Millennials make up more than a third of all caregivers in the United States, a new study has found.
Members of that generation – born between 1979 and 2000 – also are more likely than others to provide caregiving to grandparents. Many also do the same for children.
The new findings come from a just-released study from the nonprofit foundation TransAmerica Institute. The survey, conducted in 2017, includes information gathered from more than 3,000 people who work as nonprofessional, unpaid caregivers.
The study has many key findings, perhaps none as surprising as the fact Millennials are among the highest percentage of caregivers when compared to other generations.
Findings On Millennials
The study separated the generations as follows: Millennials (born between 1979 and 2000), Generation X (born between 1965 and 1978), Baby Boomers (born between 1946 and 1964) and Matures (born before 1946).
According to the survey, the percentage of caregivers by generation is:
- Baby Boomers (37 percent)
- Millennials (34 percent)
- Generation X (22 percent)
- Matures (7 percent)
The study also found that 21 percent of the Millennials are providing care for grandparents, while 14 percent are providing care for children. Members of that generation had the highest percentage in both of those categories.
Issues With Work
Of all those surveyed, Millennials reported having the most issues with balancing work and providing caregiving.
Of the Millennials surveyed who are employed, 44 percent said that some type of “adverse action” has been taken against them by an employer. That’s far higher than the overall percentage of caregivers who reported the same issue, which stood at 28 percent.
Millennials and Generation Xers are also the most likely caregivers to hold down a full-time or part-time job.
Overall, 76 percent of caregivers said they had to take action at work to perform caregiving duties, including using vacation time, sick days and in the most extreme example, having to quit their jobs.
Millennials also ranked high – at 16 percent – among those who said they took on caregiving duties because “no one else was willing to do so.”
All of this can add up to a tough situation for young people taking care of aging grandparents, parents and also children. That’s yet another reason why Hope Grows offers support for caregivers, giving them a place to seek respite from the stress of their day-to-day lives.
Taking On Caregiving

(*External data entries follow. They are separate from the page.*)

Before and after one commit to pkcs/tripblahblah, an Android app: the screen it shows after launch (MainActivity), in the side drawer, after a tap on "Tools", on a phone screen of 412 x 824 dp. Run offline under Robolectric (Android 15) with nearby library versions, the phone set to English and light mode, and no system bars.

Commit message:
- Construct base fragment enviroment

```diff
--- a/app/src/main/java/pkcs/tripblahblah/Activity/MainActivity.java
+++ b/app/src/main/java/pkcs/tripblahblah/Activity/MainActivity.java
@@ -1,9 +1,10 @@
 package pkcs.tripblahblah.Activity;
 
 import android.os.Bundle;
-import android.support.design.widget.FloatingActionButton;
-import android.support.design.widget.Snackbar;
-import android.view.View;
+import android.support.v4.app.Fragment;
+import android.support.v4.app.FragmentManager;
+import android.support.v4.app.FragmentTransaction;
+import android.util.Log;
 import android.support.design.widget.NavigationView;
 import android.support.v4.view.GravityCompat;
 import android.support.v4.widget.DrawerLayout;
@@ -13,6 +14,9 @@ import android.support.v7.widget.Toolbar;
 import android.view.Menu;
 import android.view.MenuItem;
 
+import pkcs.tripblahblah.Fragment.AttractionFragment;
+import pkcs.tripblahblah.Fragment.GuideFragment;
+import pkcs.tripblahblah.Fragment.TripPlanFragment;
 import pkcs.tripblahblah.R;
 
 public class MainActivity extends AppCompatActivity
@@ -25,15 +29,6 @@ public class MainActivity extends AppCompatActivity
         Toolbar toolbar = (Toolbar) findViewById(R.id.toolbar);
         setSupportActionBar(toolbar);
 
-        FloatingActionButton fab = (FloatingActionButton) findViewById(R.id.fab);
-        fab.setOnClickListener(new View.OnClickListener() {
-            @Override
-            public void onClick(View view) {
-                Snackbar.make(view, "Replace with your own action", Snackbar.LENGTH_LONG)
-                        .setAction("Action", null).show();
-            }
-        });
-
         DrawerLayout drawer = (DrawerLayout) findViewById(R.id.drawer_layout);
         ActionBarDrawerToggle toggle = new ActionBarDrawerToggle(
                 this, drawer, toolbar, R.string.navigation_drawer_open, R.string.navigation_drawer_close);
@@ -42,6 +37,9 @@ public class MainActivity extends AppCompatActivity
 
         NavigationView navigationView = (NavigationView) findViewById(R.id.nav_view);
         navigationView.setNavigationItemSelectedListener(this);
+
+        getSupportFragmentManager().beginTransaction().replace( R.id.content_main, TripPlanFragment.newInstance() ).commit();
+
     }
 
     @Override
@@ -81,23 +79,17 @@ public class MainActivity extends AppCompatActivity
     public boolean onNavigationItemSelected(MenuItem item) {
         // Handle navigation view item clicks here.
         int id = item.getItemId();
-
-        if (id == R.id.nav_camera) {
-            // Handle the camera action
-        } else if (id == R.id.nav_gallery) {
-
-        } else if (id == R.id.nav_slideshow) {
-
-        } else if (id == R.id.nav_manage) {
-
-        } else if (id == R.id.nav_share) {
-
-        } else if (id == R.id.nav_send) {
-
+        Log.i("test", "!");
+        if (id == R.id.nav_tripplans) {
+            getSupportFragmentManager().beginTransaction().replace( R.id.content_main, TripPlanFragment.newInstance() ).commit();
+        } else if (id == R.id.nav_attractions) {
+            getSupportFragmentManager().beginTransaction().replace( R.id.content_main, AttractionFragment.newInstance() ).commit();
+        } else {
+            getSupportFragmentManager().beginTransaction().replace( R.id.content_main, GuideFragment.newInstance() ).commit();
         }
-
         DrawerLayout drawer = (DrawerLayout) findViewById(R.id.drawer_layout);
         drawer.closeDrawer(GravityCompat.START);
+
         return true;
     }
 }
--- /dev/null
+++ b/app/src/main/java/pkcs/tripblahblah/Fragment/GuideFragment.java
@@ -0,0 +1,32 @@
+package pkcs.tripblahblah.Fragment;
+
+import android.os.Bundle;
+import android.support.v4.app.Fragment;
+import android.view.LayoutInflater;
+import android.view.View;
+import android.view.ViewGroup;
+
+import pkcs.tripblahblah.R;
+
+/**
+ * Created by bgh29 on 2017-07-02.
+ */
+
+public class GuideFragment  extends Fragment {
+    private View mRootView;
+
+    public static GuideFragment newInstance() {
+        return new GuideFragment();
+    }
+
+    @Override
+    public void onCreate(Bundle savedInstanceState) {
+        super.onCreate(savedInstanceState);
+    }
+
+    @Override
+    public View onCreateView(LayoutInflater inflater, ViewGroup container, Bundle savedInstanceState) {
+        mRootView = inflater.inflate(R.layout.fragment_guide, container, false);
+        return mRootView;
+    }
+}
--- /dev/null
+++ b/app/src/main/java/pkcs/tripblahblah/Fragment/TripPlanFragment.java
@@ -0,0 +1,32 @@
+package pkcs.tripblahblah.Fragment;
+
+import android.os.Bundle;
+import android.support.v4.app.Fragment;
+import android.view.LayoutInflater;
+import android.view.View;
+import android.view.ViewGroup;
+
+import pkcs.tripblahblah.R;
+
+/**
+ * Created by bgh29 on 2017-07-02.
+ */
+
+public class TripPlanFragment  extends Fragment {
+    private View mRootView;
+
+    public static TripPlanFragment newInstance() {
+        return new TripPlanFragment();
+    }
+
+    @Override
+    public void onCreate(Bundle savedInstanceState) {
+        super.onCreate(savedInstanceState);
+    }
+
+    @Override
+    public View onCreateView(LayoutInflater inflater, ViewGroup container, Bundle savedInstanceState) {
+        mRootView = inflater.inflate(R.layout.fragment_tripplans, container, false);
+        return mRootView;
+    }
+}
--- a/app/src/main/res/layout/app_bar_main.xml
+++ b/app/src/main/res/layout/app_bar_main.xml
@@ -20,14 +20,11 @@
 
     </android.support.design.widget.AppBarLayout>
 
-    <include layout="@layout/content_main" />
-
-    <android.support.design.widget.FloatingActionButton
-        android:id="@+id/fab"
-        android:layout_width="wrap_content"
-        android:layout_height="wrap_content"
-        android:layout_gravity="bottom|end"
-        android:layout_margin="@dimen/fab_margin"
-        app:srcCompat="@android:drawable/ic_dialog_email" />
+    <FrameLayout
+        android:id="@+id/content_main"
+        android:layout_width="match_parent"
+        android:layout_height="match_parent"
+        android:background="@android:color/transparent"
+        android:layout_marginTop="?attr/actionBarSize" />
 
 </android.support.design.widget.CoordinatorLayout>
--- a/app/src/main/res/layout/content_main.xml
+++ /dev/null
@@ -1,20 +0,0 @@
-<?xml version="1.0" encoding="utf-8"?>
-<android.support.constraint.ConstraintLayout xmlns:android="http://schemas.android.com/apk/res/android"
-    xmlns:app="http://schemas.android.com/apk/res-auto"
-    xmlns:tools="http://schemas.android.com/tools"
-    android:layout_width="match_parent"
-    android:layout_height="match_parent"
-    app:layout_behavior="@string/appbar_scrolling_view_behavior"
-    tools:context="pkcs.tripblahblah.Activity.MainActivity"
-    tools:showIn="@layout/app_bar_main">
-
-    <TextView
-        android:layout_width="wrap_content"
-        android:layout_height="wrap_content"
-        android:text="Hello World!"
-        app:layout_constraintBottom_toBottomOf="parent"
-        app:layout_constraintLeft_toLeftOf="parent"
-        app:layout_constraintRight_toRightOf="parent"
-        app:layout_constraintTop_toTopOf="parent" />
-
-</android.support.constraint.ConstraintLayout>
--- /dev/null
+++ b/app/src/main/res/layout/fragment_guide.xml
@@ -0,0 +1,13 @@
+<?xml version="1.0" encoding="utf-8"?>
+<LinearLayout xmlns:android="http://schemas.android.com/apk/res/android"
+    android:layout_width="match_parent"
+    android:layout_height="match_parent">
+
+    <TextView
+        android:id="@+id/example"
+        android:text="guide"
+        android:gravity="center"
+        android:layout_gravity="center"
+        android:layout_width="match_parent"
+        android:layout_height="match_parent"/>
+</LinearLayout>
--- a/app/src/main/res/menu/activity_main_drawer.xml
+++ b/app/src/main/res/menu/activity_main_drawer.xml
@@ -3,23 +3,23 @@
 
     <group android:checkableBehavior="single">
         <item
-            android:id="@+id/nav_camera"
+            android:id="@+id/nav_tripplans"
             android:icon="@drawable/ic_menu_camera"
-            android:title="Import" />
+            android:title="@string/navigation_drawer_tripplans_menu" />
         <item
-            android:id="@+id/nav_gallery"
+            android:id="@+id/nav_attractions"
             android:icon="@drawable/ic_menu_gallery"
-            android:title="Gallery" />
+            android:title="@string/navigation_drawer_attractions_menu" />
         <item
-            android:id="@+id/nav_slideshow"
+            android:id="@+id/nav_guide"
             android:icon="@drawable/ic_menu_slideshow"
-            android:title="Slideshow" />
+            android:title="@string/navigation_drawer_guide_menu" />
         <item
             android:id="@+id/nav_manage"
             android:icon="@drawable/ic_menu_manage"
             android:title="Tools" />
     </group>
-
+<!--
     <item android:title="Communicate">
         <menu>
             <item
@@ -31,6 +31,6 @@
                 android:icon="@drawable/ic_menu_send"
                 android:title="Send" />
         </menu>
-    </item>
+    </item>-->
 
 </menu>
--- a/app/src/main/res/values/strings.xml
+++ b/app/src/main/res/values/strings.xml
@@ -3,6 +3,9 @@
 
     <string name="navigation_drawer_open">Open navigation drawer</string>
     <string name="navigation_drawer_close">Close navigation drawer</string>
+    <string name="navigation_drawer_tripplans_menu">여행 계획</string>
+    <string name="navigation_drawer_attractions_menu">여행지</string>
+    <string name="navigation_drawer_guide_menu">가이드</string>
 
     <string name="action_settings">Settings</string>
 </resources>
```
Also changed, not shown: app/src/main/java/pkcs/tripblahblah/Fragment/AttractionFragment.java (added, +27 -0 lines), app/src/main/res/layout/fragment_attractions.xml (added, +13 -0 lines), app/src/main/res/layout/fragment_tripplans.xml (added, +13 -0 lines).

Perhaps one of the most interesting parts of the survey indicated that 69 percent of all caregivers, include Millennials, gave “little to no consideration for their financial situation” when they decided to take on caregiving duties.
Those duties prove substantial. They include household chores, paying financial bills, transporting the care recipient to and from doctor’s appointments, cooking and helping with basic activities such as bathing.
The most common health conditions of care recipients include arthritis, dementia and/or Alzheimer’s disease, high blood pressure, diabetes, depression and anxiety.